Pernet C, Munoz J, Bessis D. [PENS (papular epidermal nevus with "skyline" basal cell layer)]. Ann Dermatol Venereol. 2015 Jan. 142(1):41-5. [Medline].
Jaqueti G, Requena L, Sanchez Yus E. Trichoblastoma is the most common neoplasm developed in nevus sebaceus of Jadassohn: a clinicopathologic study of a series of 155 cases. Am J Dermatopathol. 2000 Apr. 22(2):108-18. [Medline].
Micali G, Nasca MR, Musumeci ML. Effect of topical calcipotriol on inflammatory linear verrucous epidermal nevus. Pediatr Dermatol. 1995 Dec. 12(4):386-7. [Medline].
Zvulunov A, Grunwald MH, Halvy S. Topical calcipotriol for treatment of inflammatory linear verrucous epidermal nevus. Arch Dermatol. 1997 May. 133(5):567-8. [Medline].
Davison SP, Khachemoune A, Yu D, Kauffman LC. Nevus sebaceus of Jadassohn revisited with reconstruction options. Int J Dermatol. 2005 Feb. 44(2):145-50. [Medline].
Winston KR, Kang J, Laoprasert P, Kleinschmidt-DeMasters BK. Hemispherectomy in a premature neonate with linear sebaceous nevus syndrome. Pediatr Neurosurg. 2008. 44(2):159-64. [Medline].
Kiedrowicz M, Kacalak-Rzepka A, Królicki A, Maleszka R, Bielecka-Grzela S. Therapeutic effects of CO2 laser therapy of linear nevus sebaceous in the course of the Schimmelpenning-Feuerstein-Mims syndrome. Postepy Dermatol Alergol. 2013 Oct. 30(5):320-3. [Medline]. [Full Text].
Shahgholi E, Mollaian M, Haghshenas Z, Honarmand M. Congenital rhabdomyosarcoma, central precocious puberty, hemihypertrophy and hypophosphatemic rickets associated with epidermal nevus syndrome. J Pediatr Endocrinol Metab. 2011. 24(11-12):1063-6. [Medline].
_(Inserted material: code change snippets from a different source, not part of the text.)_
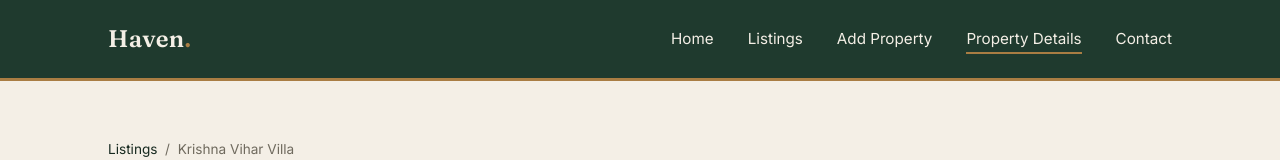
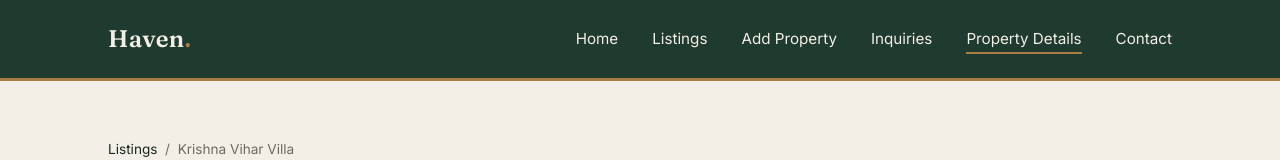
Before and after one commit to priyanshigoyal1cs24-jpg/Real-Estate-Property-Management-Platform-, a plain HTML site: page property.html in a window 1280 px wide. Shown: the top 160 px of the page. Drawn offline with Linux system fonts and the light colour scheme.

Commit message:
Add inquiries link to navigation menu
Added a link to the inquiries page in the navigation menu.

```diff
--- a/property.html
+++ b/property.html
@@ -18,6 +18,7 @@
         <li><a href="index.html">Home</a></li>
         <li><a href="listings.html">Listings</a></li>
         <li><a href="add-property.html">Add Property</a></li>
+        <li><a href="inquiries.html">Inquiries</a></li>
         <li><a href="property.html" class="active">Property Details</a></li>
         <li><a href="contact.html">Contact</a></li>
       </ul>
```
Hato N, Tsujimura M, Takagi T, Okada M, Gyo K, Tohyama M, et al. Infantile inflammatory pseudotumor of the facial nerve as a complication of epidermal nevus syndrome with cholesteatoma. Auris Nasus Larynx. 2013 Feb 19. [Medline].
Lefkowitz A, Schwartz RA, Lambert WC. Nevus comedonicus. Dermatology. 1999. 199(3):204-7. [Medline].
Miteva LG, Dourmishev AL, Schwartz RA. Inflammatory linear verrucous epidermal nevus. Cutis. 2001 Nov. 68(5):327-30. [Medline].